Both Big Apple LLC and Jennifer are liable to the injured pedestrian Tilly Tourismo. The other two owners Martin and Edsel are not personally liable. This is because they are protected by the LLC shield from being personally liable. The LLC on the other hand is liable because Jennifer is a member of the LLC and caused the accident under the scope of the LLC. Tilly therefore should sue Jennifer and LLC but Martin and Edsel are not liable for her injuries (Cheeseman, 2013).
Shareholder liability in case of accidents
In the case of Billy who died while on his job, the shareholders are not personally liable for his death as this was just an accident. The USM is a legal entity and therefore its shareholders are not personally liable for the responsibility of the company. When it comes to shareholders, limited liability means that they are only liable to the extent of their capital contributions and do not have any personal liability towards the company’s responsibilities and debts. In the event that the death of Billy was not accident rather an intentional act, then the shareholders could have been personally liable for his death, in this case, according to the rule of limited liability of shareholders, the death of Billy is the responsibility of the company and shareholders cannot be held liable (Cheeseman, 2013).
Qualification for the intrastate offering exemption
McDonald Investment Company does not qualify for the intrastate offering exemption from registration. Though most of the requirements for the intrastate exemption were met, (the company was a resident of Minnesota, its principal place of business was in Minnesota and more than 80% of its assets and revenues were derived in Minnesota) it still did not meet one of the key principals that states that at least 80% of the proceeds from the offering must be invested in the state in order to qualify for an exemption. In the case of McDonald Investment Company, their proceeds from securities issues were invested in real estate loans and other assets but outside of the state of Minnesota and due to this fact, it makes the company unqualified for an exemption from registration for an intrastate offering (Sosin, 1964).
Cheeseman, H. R. (2013). Contemporary Business Law (8th ed.). Upper Saddle River: New Jersey: Pearson Prentice Hall.

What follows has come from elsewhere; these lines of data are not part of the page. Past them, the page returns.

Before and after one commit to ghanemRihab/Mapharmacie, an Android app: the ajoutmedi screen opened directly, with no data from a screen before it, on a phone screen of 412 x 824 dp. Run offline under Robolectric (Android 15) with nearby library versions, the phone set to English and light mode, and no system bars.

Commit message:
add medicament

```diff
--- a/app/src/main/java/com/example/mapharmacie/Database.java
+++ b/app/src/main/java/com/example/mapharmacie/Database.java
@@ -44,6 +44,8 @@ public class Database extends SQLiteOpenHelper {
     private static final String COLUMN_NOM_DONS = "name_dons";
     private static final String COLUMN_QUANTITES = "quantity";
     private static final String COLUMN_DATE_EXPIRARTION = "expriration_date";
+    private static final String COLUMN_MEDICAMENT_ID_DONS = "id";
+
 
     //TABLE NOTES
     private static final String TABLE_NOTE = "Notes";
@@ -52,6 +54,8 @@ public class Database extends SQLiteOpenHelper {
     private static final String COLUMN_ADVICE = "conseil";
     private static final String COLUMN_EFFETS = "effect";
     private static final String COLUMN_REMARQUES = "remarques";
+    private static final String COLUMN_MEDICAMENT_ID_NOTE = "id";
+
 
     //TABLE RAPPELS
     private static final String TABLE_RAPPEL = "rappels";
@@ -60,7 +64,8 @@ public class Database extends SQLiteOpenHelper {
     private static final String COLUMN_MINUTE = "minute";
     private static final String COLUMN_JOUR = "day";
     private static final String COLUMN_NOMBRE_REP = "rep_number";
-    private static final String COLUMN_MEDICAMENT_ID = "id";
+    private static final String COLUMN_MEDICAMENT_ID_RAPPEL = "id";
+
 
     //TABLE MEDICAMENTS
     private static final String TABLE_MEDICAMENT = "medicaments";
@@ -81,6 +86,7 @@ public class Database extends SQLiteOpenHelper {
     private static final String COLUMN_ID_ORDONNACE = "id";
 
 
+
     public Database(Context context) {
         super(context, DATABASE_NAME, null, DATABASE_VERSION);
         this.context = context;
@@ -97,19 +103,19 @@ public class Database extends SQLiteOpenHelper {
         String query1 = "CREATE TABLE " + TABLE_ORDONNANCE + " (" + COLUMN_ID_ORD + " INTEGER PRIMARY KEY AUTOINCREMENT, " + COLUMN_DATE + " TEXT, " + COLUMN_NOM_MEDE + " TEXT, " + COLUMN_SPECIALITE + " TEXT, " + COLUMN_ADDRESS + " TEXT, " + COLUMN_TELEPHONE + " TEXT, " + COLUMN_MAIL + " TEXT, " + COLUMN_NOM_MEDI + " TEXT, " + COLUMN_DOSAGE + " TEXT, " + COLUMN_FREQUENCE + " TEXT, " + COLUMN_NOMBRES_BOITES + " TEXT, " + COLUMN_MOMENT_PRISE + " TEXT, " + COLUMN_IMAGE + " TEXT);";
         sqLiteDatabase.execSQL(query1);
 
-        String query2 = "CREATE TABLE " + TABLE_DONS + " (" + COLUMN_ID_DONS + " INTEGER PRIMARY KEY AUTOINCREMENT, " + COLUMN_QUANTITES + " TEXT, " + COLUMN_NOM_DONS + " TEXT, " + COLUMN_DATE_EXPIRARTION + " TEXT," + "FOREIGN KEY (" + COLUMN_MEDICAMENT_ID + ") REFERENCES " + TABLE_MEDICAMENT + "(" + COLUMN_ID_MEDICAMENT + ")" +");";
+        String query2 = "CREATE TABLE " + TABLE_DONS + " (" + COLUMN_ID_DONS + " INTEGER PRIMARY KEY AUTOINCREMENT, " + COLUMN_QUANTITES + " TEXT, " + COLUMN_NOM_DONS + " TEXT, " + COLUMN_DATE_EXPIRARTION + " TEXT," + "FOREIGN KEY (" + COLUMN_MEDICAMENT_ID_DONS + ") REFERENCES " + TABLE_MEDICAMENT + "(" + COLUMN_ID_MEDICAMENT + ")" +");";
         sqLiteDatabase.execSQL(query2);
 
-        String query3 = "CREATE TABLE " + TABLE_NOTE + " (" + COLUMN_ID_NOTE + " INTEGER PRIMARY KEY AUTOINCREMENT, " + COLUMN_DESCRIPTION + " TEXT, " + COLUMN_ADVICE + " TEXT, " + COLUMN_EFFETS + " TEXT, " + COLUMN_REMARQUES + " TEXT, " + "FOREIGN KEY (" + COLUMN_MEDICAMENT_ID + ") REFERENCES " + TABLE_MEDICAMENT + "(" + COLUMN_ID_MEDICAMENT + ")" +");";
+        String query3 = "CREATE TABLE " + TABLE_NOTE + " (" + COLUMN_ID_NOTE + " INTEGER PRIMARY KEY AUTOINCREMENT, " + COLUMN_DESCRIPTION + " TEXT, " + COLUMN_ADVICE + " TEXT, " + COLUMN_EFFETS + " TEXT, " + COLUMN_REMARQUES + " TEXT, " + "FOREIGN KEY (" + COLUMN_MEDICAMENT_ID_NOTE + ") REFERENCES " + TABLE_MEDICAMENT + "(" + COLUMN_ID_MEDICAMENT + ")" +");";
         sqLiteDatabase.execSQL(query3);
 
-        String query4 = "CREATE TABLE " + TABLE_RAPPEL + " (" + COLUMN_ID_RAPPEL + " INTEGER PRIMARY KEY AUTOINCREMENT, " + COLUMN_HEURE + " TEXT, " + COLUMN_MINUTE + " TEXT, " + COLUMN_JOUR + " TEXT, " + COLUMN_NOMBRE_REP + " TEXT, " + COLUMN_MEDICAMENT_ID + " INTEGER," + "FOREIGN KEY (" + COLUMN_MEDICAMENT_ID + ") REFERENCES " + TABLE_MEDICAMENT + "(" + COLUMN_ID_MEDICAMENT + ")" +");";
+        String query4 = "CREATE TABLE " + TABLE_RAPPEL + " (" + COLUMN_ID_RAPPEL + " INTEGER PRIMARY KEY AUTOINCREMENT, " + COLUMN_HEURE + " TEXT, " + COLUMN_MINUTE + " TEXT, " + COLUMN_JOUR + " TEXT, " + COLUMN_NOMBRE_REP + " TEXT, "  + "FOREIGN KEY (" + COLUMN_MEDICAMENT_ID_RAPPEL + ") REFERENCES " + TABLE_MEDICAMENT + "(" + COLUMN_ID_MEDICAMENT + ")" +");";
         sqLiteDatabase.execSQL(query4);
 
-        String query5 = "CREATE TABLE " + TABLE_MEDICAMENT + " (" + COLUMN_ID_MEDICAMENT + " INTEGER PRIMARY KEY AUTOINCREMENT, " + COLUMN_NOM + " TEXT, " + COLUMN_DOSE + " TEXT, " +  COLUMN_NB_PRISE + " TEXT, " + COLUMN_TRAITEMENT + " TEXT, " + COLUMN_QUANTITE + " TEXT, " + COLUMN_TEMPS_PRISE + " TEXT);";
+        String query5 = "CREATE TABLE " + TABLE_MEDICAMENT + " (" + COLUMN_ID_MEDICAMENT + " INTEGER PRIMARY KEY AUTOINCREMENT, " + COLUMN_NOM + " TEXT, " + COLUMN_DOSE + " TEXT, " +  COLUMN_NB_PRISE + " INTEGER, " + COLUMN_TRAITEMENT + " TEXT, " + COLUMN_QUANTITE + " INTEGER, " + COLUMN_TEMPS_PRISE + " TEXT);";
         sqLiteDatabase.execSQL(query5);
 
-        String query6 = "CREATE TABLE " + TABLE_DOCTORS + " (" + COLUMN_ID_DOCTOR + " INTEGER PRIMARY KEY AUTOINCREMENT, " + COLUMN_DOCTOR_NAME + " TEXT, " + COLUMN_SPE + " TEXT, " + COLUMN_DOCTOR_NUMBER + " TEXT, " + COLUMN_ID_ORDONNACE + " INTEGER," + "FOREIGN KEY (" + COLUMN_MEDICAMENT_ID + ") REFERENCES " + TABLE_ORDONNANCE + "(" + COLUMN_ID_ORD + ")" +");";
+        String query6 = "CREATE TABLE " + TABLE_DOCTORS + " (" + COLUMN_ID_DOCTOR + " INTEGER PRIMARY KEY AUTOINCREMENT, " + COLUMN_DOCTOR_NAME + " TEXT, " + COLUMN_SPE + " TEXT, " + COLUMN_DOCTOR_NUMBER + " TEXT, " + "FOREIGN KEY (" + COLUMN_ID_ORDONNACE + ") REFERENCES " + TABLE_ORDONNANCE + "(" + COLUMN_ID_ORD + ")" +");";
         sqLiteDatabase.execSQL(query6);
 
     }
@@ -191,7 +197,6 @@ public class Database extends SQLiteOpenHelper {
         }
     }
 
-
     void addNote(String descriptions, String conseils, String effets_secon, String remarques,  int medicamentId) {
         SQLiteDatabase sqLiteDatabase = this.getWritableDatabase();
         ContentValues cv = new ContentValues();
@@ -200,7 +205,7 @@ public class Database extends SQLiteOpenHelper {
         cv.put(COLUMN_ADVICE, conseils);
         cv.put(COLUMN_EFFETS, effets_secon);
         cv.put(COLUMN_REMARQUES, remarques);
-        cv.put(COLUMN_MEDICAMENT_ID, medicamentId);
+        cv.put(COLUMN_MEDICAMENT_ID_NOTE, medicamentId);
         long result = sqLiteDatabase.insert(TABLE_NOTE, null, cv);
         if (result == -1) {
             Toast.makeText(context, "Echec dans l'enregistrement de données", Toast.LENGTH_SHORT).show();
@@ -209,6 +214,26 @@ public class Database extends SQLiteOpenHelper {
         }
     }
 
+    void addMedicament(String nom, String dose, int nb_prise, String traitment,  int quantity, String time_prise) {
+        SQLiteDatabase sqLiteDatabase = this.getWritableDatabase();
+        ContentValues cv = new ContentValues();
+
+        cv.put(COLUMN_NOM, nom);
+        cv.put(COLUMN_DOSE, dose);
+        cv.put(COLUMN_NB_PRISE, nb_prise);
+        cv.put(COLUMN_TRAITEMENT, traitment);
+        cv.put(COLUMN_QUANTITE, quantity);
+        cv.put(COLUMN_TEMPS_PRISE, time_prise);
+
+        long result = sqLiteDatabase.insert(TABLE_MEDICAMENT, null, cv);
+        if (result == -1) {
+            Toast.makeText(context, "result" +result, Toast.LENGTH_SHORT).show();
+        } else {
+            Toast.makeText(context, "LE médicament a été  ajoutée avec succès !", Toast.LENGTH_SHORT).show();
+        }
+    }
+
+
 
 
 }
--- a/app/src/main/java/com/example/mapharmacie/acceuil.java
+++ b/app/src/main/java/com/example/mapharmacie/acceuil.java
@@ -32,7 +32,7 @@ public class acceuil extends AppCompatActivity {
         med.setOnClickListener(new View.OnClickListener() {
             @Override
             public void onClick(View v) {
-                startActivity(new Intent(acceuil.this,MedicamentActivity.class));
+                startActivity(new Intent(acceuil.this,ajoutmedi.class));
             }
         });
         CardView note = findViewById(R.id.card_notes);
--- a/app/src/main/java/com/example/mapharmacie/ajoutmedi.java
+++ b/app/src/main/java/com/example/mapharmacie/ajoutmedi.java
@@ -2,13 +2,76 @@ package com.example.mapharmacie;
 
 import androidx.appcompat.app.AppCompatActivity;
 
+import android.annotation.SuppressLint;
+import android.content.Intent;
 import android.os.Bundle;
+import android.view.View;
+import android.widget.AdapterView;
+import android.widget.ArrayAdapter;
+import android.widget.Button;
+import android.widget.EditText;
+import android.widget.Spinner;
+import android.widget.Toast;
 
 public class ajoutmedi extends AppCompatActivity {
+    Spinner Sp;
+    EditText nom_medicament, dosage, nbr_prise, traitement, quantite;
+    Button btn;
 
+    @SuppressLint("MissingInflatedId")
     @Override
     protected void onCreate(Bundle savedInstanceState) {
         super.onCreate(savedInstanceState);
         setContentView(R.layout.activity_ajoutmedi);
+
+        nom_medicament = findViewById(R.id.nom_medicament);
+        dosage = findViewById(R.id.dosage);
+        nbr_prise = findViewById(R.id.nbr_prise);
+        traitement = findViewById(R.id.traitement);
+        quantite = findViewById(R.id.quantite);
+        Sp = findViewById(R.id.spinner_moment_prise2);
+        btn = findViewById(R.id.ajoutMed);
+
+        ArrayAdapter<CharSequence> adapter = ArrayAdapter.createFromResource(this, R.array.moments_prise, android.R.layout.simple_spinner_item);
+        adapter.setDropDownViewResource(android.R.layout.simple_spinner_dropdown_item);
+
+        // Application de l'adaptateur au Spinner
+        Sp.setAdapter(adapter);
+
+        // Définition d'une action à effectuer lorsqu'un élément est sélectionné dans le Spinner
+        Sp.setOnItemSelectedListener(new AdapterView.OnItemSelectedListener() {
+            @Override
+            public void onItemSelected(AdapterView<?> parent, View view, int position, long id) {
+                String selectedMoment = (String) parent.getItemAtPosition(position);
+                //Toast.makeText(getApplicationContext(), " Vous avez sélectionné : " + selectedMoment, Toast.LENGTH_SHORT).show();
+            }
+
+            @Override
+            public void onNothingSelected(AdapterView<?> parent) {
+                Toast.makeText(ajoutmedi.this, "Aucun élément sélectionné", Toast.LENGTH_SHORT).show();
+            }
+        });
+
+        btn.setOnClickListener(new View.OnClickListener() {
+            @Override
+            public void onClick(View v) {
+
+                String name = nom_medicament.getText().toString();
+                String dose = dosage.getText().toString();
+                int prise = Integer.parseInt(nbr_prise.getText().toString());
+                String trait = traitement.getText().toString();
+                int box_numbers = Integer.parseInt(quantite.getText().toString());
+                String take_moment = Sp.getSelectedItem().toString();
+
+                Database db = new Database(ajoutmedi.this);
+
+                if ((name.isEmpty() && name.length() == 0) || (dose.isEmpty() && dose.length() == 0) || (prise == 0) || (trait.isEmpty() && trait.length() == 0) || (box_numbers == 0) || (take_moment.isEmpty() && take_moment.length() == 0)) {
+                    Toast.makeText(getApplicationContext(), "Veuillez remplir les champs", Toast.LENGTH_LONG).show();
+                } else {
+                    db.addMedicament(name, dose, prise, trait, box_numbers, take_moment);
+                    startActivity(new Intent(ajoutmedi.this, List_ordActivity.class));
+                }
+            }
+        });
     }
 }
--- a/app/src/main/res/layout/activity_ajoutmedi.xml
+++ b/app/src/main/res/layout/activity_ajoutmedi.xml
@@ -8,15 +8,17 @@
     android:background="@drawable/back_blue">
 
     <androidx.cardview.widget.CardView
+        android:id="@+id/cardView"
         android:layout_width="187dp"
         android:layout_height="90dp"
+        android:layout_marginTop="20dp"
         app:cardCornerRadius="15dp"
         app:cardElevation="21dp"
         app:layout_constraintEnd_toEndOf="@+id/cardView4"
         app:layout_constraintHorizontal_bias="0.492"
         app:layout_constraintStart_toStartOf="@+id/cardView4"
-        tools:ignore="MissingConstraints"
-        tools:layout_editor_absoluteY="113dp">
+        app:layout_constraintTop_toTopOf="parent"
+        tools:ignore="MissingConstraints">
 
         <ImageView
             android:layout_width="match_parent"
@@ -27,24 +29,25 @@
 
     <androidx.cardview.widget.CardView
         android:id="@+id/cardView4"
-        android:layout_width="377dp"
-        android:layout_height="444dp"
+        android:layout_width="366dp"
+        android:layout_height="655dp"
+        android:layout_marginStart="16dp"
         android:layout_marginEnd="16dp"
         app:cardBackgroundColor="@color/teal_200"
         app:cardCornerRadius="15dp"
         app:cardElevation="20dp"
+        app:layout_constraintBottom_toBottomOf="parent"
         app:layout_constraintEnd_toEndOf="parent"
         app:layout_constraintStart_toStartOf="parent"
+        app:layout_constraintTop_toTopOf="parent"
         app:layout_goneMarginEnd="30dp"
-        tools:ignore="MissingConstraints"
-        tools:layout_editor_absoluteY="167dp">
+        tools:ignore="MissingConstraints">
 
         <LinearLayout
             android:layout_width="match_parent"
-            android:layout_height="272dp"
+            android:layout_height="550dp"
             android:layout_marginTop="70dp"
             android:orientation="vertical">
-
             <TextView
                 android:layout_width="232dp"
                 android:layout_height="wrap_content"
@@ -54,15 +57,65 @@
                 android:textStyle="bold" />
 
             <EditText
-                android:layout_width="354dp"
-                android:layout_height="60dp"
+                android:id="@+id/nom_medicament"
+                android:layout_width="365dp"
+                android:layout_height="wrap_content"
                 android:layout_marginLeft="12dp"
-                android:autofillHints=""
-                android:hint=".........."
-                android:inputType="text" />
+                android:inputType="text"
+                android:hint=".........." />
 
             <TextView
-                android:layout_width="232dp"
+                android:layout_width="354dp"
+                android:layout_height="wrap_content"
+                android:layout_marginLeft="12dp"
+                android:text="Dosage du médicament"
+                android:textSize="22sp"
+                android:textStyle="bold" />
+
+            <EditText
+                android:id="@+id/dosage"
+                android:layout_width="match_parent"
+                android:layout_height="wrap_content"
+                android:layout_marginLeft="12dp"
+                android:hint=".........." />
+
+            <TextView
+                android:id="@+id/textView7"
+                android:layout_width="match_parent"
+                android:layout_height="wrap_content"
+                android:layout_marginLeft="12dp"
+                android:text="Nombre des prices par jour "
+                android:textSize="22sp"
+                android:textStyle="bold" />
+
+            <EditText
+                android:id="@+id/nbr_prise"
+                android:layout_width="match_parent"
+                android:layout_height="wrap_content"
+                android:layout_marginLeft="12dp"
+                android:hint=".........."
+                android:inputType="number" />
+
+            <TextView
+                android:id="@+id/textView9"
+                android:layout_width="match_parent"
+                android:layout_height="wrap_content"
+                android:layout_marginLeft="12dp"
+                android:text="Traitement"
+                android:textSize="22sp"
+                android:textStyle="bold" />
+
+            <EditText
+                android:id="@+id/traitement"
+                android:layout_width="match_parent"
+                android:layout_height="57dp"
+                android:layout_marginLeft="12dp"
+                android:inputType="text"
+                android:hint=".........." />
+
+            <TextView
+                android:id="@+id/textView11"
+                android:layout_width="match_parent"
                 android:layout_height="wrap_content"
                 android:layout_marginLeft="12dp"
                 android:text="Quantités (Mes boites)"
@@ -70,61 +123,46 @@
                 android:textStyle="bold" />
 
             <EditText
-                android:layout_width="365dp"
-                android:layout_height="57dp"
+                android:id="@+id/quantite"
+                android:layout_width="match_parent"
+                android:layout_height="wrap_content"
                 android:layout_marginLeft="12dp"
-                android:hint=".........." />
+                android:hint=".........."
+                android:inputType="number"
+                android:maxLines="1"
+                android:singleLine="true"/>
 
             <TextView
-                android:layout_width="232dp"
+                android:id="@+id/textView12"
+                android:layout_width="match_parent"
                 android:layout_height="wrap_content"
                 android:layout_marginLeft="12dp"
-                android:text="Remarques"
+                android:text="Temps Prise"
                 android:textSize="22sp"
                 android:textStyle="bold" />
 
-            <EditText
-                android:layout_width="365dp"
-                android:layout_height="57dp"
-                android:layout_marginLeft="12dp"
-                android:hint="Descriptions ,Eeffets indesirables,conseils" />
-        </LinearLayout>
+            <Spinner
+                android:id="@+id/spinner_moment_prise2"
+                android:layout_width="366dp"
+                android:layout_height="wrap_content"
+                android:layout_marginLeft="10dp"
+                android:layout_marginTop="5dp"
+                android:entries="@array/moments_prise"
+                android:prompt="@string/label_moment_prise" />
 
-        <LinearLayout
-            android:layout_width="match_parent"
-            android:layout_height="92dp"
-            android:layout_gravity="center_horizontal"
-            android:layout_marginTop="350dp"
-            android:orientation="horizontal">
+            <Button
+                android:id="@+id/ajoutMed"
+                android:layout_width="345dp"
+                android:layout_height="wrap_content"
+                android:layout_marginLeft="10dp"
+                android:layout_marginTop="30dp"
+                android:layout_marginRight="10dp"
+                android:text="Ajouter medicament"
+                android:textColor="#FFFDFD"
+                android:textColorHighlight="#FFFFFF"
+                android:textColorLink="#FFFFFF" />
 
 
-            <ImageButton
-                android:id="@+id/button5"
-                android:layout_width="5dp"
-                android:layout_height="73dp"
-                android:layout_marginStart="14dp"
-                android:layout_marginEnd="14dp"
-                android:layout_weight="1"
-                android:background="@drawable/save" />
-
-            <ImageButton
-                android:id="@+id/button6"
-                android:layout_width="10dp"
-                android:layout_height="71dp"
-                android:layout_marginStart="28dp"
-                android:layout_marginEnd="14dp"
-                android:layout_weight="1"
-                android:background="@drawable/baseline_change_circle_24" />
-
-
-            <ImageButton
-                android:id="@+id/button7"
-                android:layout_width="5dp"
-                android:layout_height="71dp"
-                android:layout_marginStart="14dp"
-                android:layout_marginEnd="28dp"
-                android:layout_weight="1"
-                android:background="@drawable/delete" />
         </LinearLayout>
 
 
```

Gregory, W. A., & Hurst, T. R. (2002). Unincorporated Business Associations, Including Agency, Partnership, and Limited Liability Companies: Cases and Materials.
Sosin, S. (1964). The Intrastate Exemption: Public Offerings and the Issue Concept. W. Res. L. Rev., 16, 110.